Task to carry out:
Retype each record shown below, leaving every character as it is.

────

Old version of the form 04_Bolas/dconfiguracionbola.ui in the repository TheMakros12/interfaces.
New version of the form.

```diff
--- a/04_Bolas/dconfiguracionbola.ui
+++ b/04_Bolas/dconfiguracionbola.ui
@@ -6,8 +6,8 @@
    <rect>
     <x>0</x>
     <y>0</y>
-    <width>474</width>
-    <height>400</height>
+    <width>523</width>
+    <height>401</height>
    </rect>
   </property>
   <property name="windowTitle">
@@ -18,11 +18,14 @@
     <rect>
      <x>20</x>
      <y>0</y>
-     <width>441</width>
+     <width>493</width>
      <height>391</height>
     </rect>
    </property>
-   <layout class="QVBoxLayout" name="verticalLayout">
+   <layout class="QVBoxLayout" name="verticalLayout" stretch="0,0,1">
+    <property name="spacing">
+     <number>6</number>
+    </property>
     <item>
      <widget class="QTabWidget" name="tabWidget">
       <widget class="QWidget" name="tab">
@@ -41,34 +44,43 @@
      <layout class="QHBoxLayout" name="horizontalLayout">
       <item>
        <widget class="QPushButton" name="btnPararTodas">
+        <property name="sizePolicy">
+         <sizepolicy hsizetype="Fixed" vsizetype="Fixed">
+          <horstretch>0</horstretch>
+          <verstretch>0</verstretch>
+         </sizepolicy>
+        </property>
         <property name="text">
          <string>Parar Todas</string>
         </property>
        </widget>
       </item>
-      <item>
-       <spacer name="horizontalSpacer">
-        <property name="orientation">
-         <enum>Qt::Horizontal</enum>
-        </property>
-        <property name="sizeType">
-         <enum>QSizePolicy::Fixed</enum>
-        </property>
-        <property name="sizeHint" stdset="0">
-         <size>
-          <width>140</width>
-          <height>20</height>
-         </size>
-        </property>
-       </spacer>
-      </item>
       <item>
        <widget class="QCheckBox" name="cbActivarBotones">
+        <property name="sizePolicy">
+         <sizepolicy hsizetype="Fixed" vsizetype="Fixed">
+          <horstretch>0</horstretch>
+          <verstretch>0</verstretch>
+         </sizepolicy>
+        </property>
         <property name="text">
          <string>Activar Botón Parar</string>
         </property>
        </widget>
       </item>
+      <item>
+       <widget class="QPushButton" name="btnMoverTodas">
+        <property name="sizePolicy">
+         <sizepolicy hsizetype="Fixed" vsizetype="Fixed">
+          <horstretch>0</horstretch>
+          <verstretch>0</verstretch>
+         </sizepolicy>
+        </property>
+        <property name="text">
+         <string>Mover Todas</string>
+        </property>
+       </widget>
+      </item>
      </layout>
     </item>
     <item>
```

────

Solution:
Old version of the form 04_Bolas/dconfiguracionbola.ui in the repository TheMakros12/interfaces.
New version of the form.

```diff
--- a/04_Bolas/dconfiguracionbola.ui
+++ b/04_Bolas/dconfiguracionbola.ui
@@ -6,8 +6,8 @@
    <rect>
     <x>0</x>
     <y>0</y>
-    <width>474</width>
-    <height>400</height>
+    <width>523</width>
+    <height>401</height>
    </rect>
   </property>
   <property name="windowTitle">
@@ -18,11 +18,14 @@
     <rect>
      <x>20</x>
      <y>0</y>
-     <width>441</width>
+     <width>493</width>
      <height>391</height>
     </rect>
    </property>
-   <layout class="QVBoxLayout" name="verticalLayout">
+   <layout class="QVBoxLayout" name="verticalLayout" stretch="0,0,1">
+    <property name="spacing">
+     <number>6</number>
+    </property>
     <item>
      <widget class="QTabWidget" name="tabWidget">
       <widget class="QWidget" name="tab">
@@ -41,34 +44,43 @@
      <layout class="QHBoxLayout" name="horizontalLayout">
       <item>
        <widget class="QPushButton" name="btnPararTodas">
+        <property name="sizePolicy">
+         <sizepolicy hsizetype="Fixed" vsizetype="Fixed">
+          <horstretch>0</horstretch>
+          <verstretch>0</verstretch>
+         </sizepolicy>
+        </property>
         <property name="text">
          <string>Parar Todas</string>
         </property>
        </widget>
       </item>
-      <item>
-       <spacer name="horizontalSpacer">
-        <property name="orientation">
-         <enum>Qt::Horizontal</enum>
-        </property>
-        <property name="sizeType">
-         <enum>QSizePolicy::Fixed</enum>
-        </property>
-        <property name="sizeHint" stdset="0">
-         <size>
-          <width>140</width>
-          <height>20</height>
-         </size>
-        </property>
-       </spacer>
-      </item>
       <item>
        <widget class="QCheckBox" name="cbActivarBotones">
+        <property name="sizePolicy">
+         <sizepolicy hsizetype="Fixed" vsizetype="Fixed">
+          <horstretch>0</horstretch>
+          <verstretch>0</verstretch>
+         </sizepolicy>
+        </property>
         <property name="text">
          <string>Activar Botón Parar</string>
         </property>
        </widget>
       </item>
+      <item>
+       <widget class="QPushButton" name="btnMoverTodas">
+        <property name="sizePolicy">
+         <sizepolicy hsizetype="Fixed" vsizetype="Fixed">
+          <horstretch>0</horstretch>
+          <verstretch>0</verstretch>
+         </sizepolicy>
+        </property>
+        <property name="text">
+         <string>Mover Todas</string>
+        </property>
+       </widget>
+      </item>
      </layout>
     </item>
     <item>
```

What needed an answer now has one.